How to Replace the Spark Plugs in a Ford Rangerby Christian KillianUpdated November 07, 2017
Items you will need
Replacement spark plugs
The spark plugs in your Ford Ranger pickup are essentially an insulator that allow high-voltage electricity to pass from the ignition coil via the spark-plug wire through the cylinder head. Once through the head, the spark plug produces an electrical spark inside the engine's cylinder to ignite the air and fuel in the cylinder. New spark plugs will increase the performance of the engine, increase fuel economy and allow the engine to run smoother.
Open the hood of your Ranger and locate the negative battery cable end on the negative terminal of the battery. Remove the retaining bolt from the battery cable end with a wrench and remove the battery cable from the battery terminal. Isolate the cable from the battery terminal while you are working.

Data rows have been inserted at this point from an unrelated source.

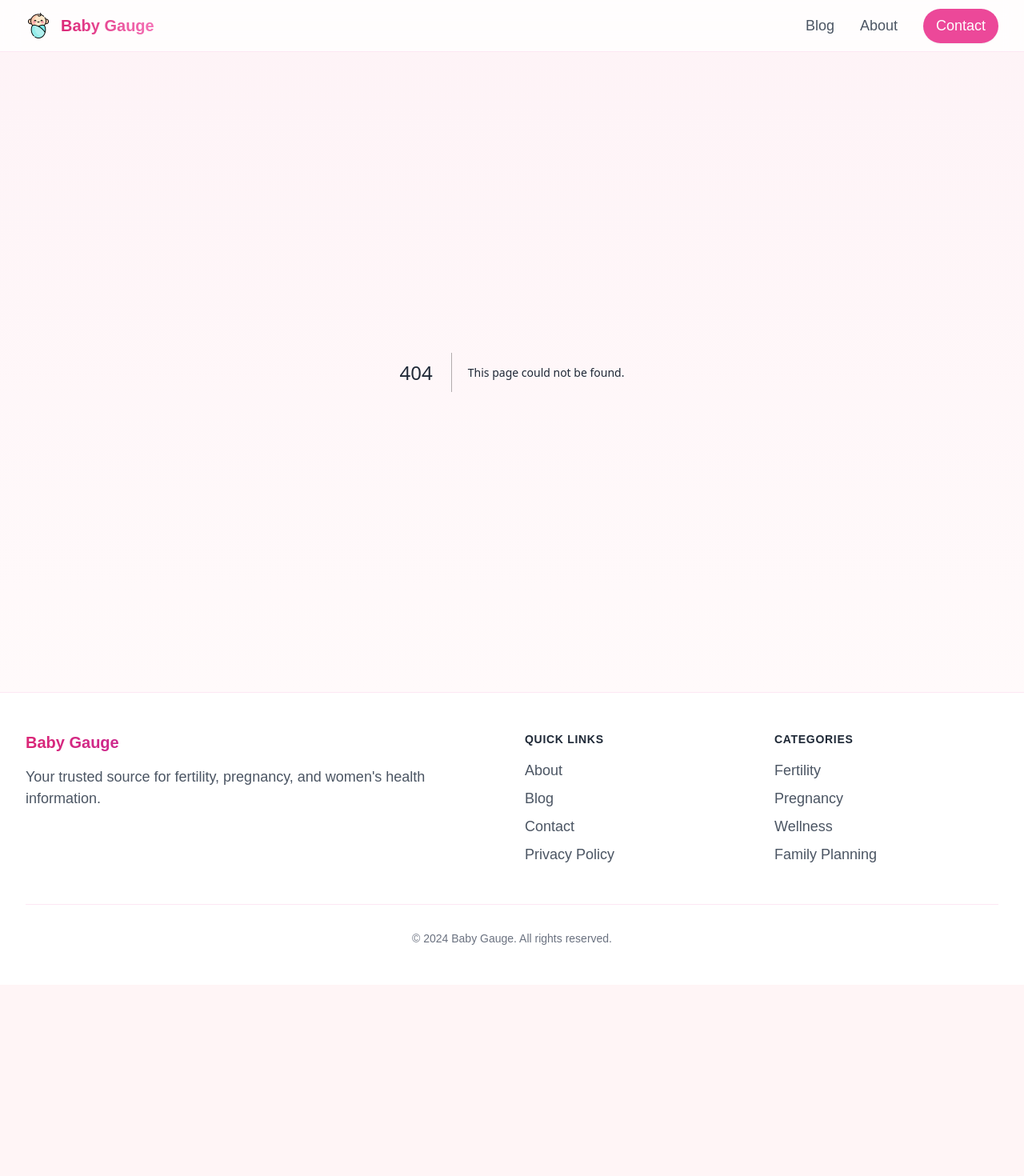
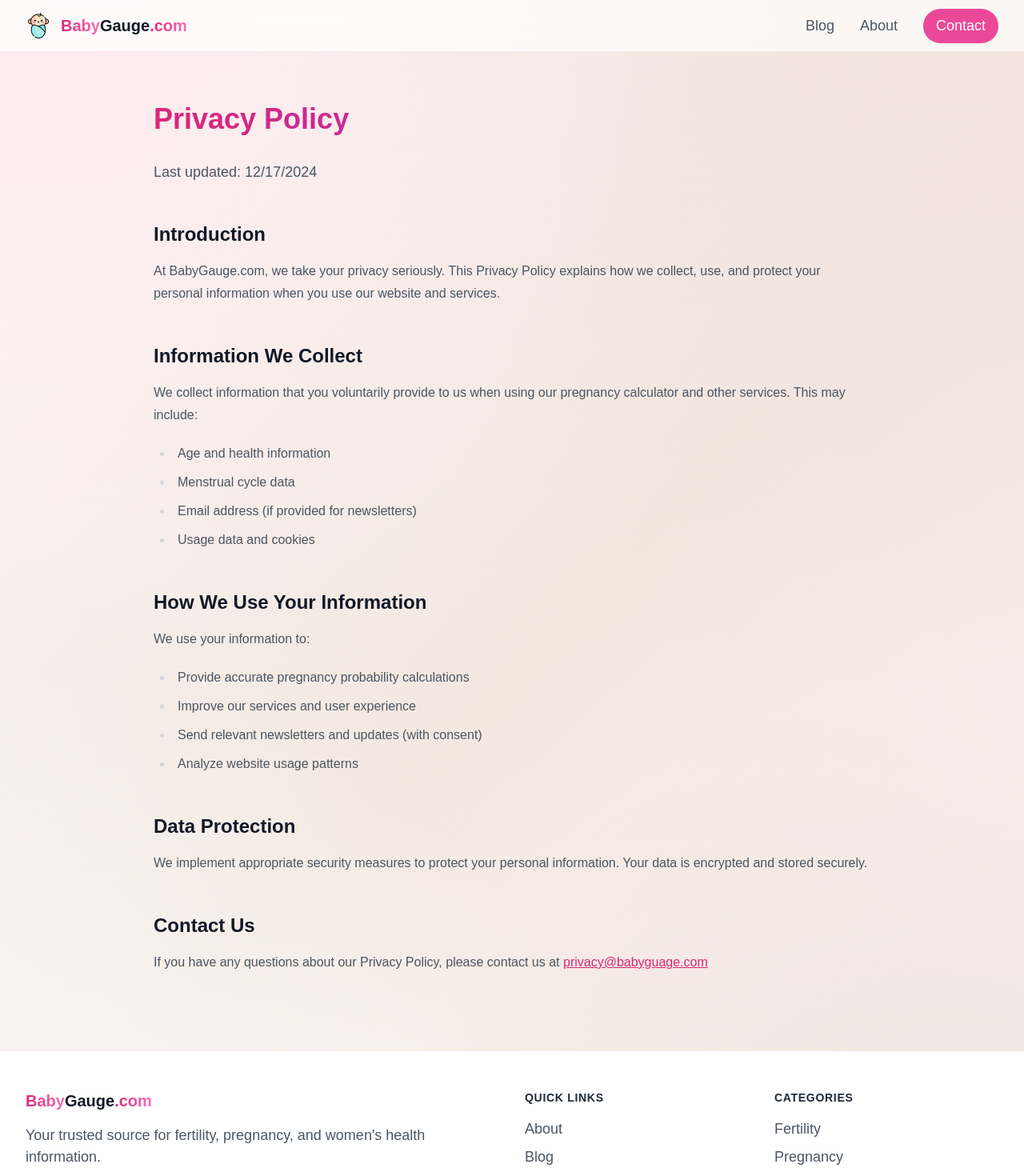
Before and after one commit to BonJenn/babyguage, a Next.js app: page /privacy in a window 1280 px wide. Before the commit this address had no page. Shown: the top 1470 px of the page at 80% size. Before the commit the page ends 1231 px from the top, so only its background shows below. Built offline with nearby package versions, Linux system fonts and the light colour scheme.

Commit message:
Added links to footer, updated calculator with pagination

```diff
--- a/src/app/blog/page.tsx
+++ b/src/app/blog/page.tsx
@@ -123,7 +123,7 @@
         <p className="text-gray-600 mb-6 max-w-2xl mx-auto">
           Subscribe to our newsletter for the latest articles, tips, and insights about fertility and women's health.
         </p>
-        <form className="max-w-md mx-auto flex gap-4">
+        <form className="max-w-md mx-auto flex flex-col sm:flex-row gap-4">
           <input
             type="email"
             placeholder="Enter your email"
--- a/src/app/globals.css
+++ b/src/app/globals.css
@@ -117,9 +117,9 @@
   background: rgba(255, 255, 255, 0.5);
   backdrop-filter: blur(10px);
   border-radius: 1.5rem;
-  padding: 2rem;
+  padding: 3rem;
   box-shadow: 0 4px 6px rgba(0, 0, 0, 0.05);
-  margin-bottom: 2rem;
+  margin-bottom: 3rem;
 }
 
 .question-label {
@@ -137,3 +137,29 @@
 .animate-loading-bar {
   animation: loading 2s infinite ease-in-out;
 }
+
+@keyframes bounce-in {
+  0% {
+    transform: scale(0.3);
+    opacity: 0;
+  }
+  50% {
+    transform: scale(1.1);
+  }
+  70% {
+    transform: scale(0.9);
+  }
+  100% {
+    transform: scale(1);
+    opacity: 1;
+  }
+}
+
+.scale-90 {
+  transform: scale(0.9);
+}
+
+.scale-100 {
+  transform: scale(1);
+  animation: bounce-in 0.5s cubic-bezier(0.68, -0.55, 0.265, 1.55);
+}
--- /dev/null
+++ b/src/app/privacy/page.tsx
@@ -0,0 +1,69 @@
+export default function PrivacyPolicy() {
+  return (
+    <div className="max-w-4xl mx-auto py-16">
+      <h1 className="text-4xl font-bold mb-8 bg-gradient-to-r from-pink-600 to-purple-600
+                     bg-clip-text text-transparent">
+        Privacy Policy
+      </h1>
+
+      <div className="prose prose-pink max-w-none">
+        <p className="text-lg text-gray-600 mb-8">
+          Last updated: {new Date().toLocaleDateString()}
+        </p>
+
+        <section className="mb-8">
+          <h2 className="text-2xl font-semibold text-gray-900 mb-4">Introduction</h2>
+          <p className="text-gray-600">
+            At BabyGauge.com, we take your privacy seriously. This Privacy Policy explains how we collect,
+            use, and protect your personal information when you use our website and services.
+          </p>
+        </section>
+
+        <section className="mb-8">
+          <h2 className="text-2xl font-semibold text-gray-900 mb-4">Information We Collect</h2>
+          <p className="text-gray-600">
+            We collect information that you voluntarily provide to us when using our pregnancy calculator
+            and other services. This may include:
+          </p>
+          <ul className="list-disc pl-6 mt-4 text-gray-600">
+            <li>Age and health information</li>
+            <li>Menstrual cycle data</li>
+            <li>Email address (if provided for newsletters)</li>
+            <li>Usage data and cookies</li>
+          </ul>
+        </section>
+
+        <section className="mb-8">
+          <h2 className="text-2xl font-semibold text-gray-900 mb-4">How We Use Your Information</h2>
+          <p className="text-gray-600">
+            We use your information to:
+          </p>
+          <ul className="list-disc pl-6 mt-4 text-gray-600">
+            <li>Provide accurate pregnancy probability calculations</li>
+            <li>Improve our services and user experience</li>
+            <li>Send relevant newsletters and updates (with consent)</li>
+            <li>Analyze website usage patterns</li>
+          </ul>
+        </section>
+
+        <section className="mb-8">
+          <h2 className="text-2xl font-semibold text-gray-900 mb-4">Data Protection</h2>
+          <p className="text-gray-600">
+            We implement appropriate security measures to protect your personal information.
+            Your data is encrypted and stored securely.
+          </p>
+        </section>
+
+        <section className="mb-8">
+          <h2 className="text-2xl font-semibold text-gray-900 mb-4">Contact Us</h2>
+          <p className="text-gray-600">
+            If you have any questions about our Privacy Policy, please contact us at{' '}
+            <a href="mailto:privacy@babyguage.com" className="text-pink-600 hover:text-pink-700">
+              privacy@babyguage.com
+            </a>
+          </p>
+        </section>
+      </div>
+    </div>
+  );
+}
--- a/src/components/Footer.tsx
+++ b/src/components/Footer.tsx
@@ -1,3 +1,5 @@
+import Link from 'next/link';
+
 export default function Footer() {
   return (
     <footer className="bg-white border-t border-pink-100">
@@ -5,9 +7,10 @@
         <div className="grid grid-cols-1 md:grid-cols-4 gap-8">
           {/* About Section */}
           <div className="md:col-span-2">
-            <h3 className="text-xl font-semibold mb-4 bg-gradient-to-r from-pink-600 to-purple-600
-                         bg-clip-text text-transparent">
-              Baby Gauge
+            <h3 className="text-xl font-semibold mb-4">
+              <span className="bg-gradient-to-r from-pink-600 to-pink-400 bg-clip-text text-transparent">Baby</span>
+              <span className="text-gray-900">Gauge</span>
+              <span className="bg-gradient-to-r from-pink-600 to-pink-400 bg-clip-text text-transparent">.com</span>
             </h3>
             <p className="text-gray-600 mb-4">
               Your trusted source for fertility, pregnancy, and women's health information.
@@ -28,13 +31,26 @@
               Quick Links
             </h4>
             <ul className="space-y-2">
-              {['About', 'Blog', 'Contact', 'Privacy Policy'].map((link) => (
-                <li key={link}>
-                  <a href="#" className="text-gray-600 hover:text-pink-500 transition-colors">
-                    {link}
-                  </a>
-                </li>
-              ))}
+              <li>
+                <Link href="/about" className="text-gray-600 hover:text-pink-500 transition-colors">
+                  About
+                </Link>
+              </li>
+              <li>
+                <Link href="/blog" className="text-gray-600 hover:text-pink-500 transition-colors">
+                  Blog
+                </Link>
+              </li>
+              <li>
+                <Link href="/contact" className="text-gray-600 hover:text-pink-500 transition-colors">
+                  Contact
+                </Link>
+              </li>
+              <li>
+                <Link href="/privacy" className="text-gray-600 hover:text-pink-500 transition-colors">
+                  Privacy Policy
+                </Link>
+              </li>
             </ul>
           </div>
 
@@ -44,13 +60,26 @@
               Categories
             </h4>
             <ul className="space-y-2">
-              {['Fertility', 'Pregnancy', 'Wellness', 'Family Planning'].map((category) => (
-                <li key={category}>
-                  <a href="#" className="text-gray-600 hover:text-pink-500 transition-colors">
-                    {category}
-                  </a>
-                </li>
-              ))}
+              <li>
+                <Link href="/blog/category/fertility" className="text-gray-600 hover:text-pink-500 transition-colors">
+                  Fertility
+                </Link>
+              </li>
+              <li>
+                <Link href="/blog/category/pregnancy" className="text-gray-600 hover:text-pink-500 transition-colors">
+                  Pregnancy
+                </Link>
+              </li>
+              <li>
+                <Link href="/blog/category/wellness" className="text-gray-600 hover:text-pink-500 transition-colors">
+                  Wellness
+                </Link>
+              </li>
+              <li>
+                <Link href="/blog/category/family-planning" className="text-gray-600 hover:text-pink-500 transition-colors">
+                  Family Planning
+                </Link>
+              </li>
             </ul>
           </div>
         </div>
--- a/src/components/Header.tsx
+++ b/src/components/Header.tsx
@@ -21,9 +21,10 @@
                 priority
               />
             </div>
-            <span className="text-xl font-semibold bg-gradient-to-r from-pink-600 to-pink-400
-                           bg-clip-text text-transparent">
-              Baby Gauge
+            <span className="text-xl font-semibold">
+              <span className="bg-gradient-to-r from-pink-600 to-pink-400 bg-clip-text text-transparent">Baby</span>
+              <span className="text-gray-900">Gauge</span>
+              <span className="bg-gradient-to-r from-pink-600 to-pink-400 bg-clip-text text-transparent">.com</span>
             </span>
           </Link>
 
--- a/src/components/HomeContent.tsx
+++ b/src/components/HomeContent.tsx
@@ -46,7 +46,7 @@
         <div className="max-w-7xl mx-auto px-4 sm:px-6 lg:px-8 relative z-10">
           <div className="max-w-3xl">
             <h1 className="text-6xl font-bold mb-6 bg-gradient-to-r from-pink-600 to-purple-600
-                         bg-clip-text text-transparent">
+                         bg-clip-text text-transparent px-4 sm:px-0">
               Your Journey to Parenthood Starts Here
             </h1>
             <p className="text-xl text-gray-700 mb-8">
--- a/src/components/PregnancyCalculator.tsx
+++ b/src/components/PregnancyCalculator.tsx
@@ -40,14 +40,31 @@
   focus:outline-none focus:ring-4 focus:ring-pink-100
   transition-all duration-200
   backdrop-blur-sm
+  [&::-webkit-calendar-picker-indicator]:opacity-100
+  [&::-webkit-calendar-picker-indicator]:text-pink-600
+  [&::-webkit-calendar-picker-indicator]:bg-pink-600
+  dark:text-pink-600
+  appearance-none
+  mobile:text-pink-600
+  mt-6
+`;
+
+const dateInputClasses = `
+  ${inputClasses}
+  text-pink-600 !important
+  opacity-100 !important
+  color-scheme-light !important
+  [&::-webkit-calendar-picker-indicator]:filter-none
+  [&::-webkit-calendar-picker-indicator]:opacity-100
+  [&::-webkit-calendar-picker-indicator]:text-pink-600
 `;
 
 const labelClasses = `
-  block
-  text-lg font-medium
+  block mb-8
+  text-2xl font-bold
   bg-gradient-to-r from-pink-600 to-purple-600
   bg-clip-text text-transparent
-  mb-2
+  [&>*]:mt-6
 `;
 
 const buttonClasses = "w-full bg-gradient-to-r from-pink-500 to-purple-500 hover:from-pink-600 hover:to-purple-600 text-white px-6 py-4 rounded-xl text-xl font-medium transition duration-300 shadow-lg hover:shadow-xl";
@@ -59,6 +76,41 @@
     <div className="h-full bg-gradient-to-r from-pink-500 to-purple-500 animate-loading-bar"></div>
   </div>
 );
+
+const ProgressIndicator = ({ currentStep }: { currentStep: number }) => {
+  const totalSteps = 10;
+  const progress = ((currentStep - 1) / (totalSteps - 1)) * 100;
+
+  return (
+    <div className="mb-20">
+      {/* Progress Bar */}
+      <div className="relative h-2 bg-pink-100 rounded-full overflow-hidden">
+        <div
+          className="absolute h-full bg-gradient-to-r from-pink-500 to-purple-500 transition-all duration-500 ease-out"
+          style={{ width: `${progress}%` }}
+        />
+      </div>
+
+      {/* Step Indicators */}
+      <div className="relative mt-4">
+        <div className="absolute top-0 left-0 right-0 flex justify-between">
+          {Array.from({ length: totalSteps }).map((_, index) => (
+            <div
+              key={index}
+              className={`w-6 h-6 rounded-full flex items-center justify-center text-xs
+                       transition-all duration-300 transform
+                       ${index + 1 <= currentStep
+                         ? 'bg-gradient-to-r from-pink-500 to-purple-500 text-white scale-100'
+                         : 'bg-pink-100 text-pink-400 scale-90'}`}
+            >
+              {index + 1}
+            </div>
+          ))}
+        </div>
+      </div>
+    </div>
+  );
+};
 
 export default function PregnancyCalculator() {
   const [step, setStep] = useState(1);
@@ -189,7 +241,7 @@
                   When did your last period start?
                   <input
                     type="date"
-                    className={inputClasses}
+                    className={dateInputClasses}
                     value={formData.periodStart}
                     onChange={(e) => setFormData({ ...formData, periodStart: e.target.value })}
                   />
@@ -214,7 +266,7 @@
                     When did your last period end?
                     <input
                       type="date"
-                      className={inputClasses}
+                      className={dateInputClasses}
                       value={formData.periodEnd}
                       onChange={(e) => setFormData({ ...formData, periodEnd: e.target.value })}
                     />
@@ -240,7 +292,7 @@
               When did intercourse occur?
               <input
                 type="date"
-                className={inputClasses}
+                className={dateInputClasses}
                 value={formData.sexDate}
                 onChange={(e) => setFormData({ ...formData, sexDate: e.target.value })}
               />
@@ -488,11 +540,9 @@
   };
 
   return (
-    <div className="max-w-2xl mx-auto p-8 bg-gradient-to-br from-pink-50/90 via-white/80 to-purple-50/90 backdrop-blur-md rounded-2xl shadow-2xl border border-pink-100">
-      <h1 className="text-4xl font-bold mb-8 bg-gradient-to-r from-pink-600 to-purple-600 bg-clip-text text-transparent tracking-tight">
-        Pregnancy Probability Calculator
-      </h1>
+    <div className="max-w-2xl mx-auto p-12 bg-gradient-to-br from-pink-50/90 via-white/80 to-purple-50/90 backdrop-blur-md rounded-2xl shadow-2xl border border-pink-100 mb-20">
       {loading && <LoadingBar />}
+      <ProgressIndicator currentStep={step} />
       {!result ? (
         renderQuestion()
       ) : (
```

Locate the spark plugs along the sides of the engine, just below the valve cover. On the four-cylinder engine the plugs are on the driver’s side and on the six-cylinder engines, there are three on each side of the engine.
Start with the front spark plug on the driver’s side of the engine. Grasp the spark plug wire by the boot and pull it off the spark plug. Lay it aside for now and do not remove any other spark-plug wires yet.
Insert a spark-plug socket into the spark plug hole and over the plug. Attach a ratchet and extension bar to the spark plug socket and turn the socket and spark plug counterclockwise to remove the spark plug from the cylinder head. Discard the old spark plug.
Thread a new spark plug into the cylinder head using your hands to avoid cross-threading it. Tighten the spark plug with a spark-plug socket and ratchet by turning it clockwise until it is snug, then turn it one-quarter turn more. Push the spark-plug wire onto the spark plug until it snaps in place.
Move to the next spark plug in line and repeat the process. Continue around the engine until you have changed all the plugs.
Install the negative battery cable on the negative battery terminal and tighten the retaining bolt with a wrench.
- "Haynes Repair Manuals--1993 to 2000 Ford Ranger & Mazda B-Series Pick-Ups"; Eric Jorgensen, Alan Ahlstrand, John Haynes; 2000
Christian Killian has been a freelance journalist/photojournalist since 2006. After many years of working in auto parts and service positions, Killian decided to move into journalism full-time. He has been published in "1st Responder News" as well as in other trade magazines and newspapers in the last few years.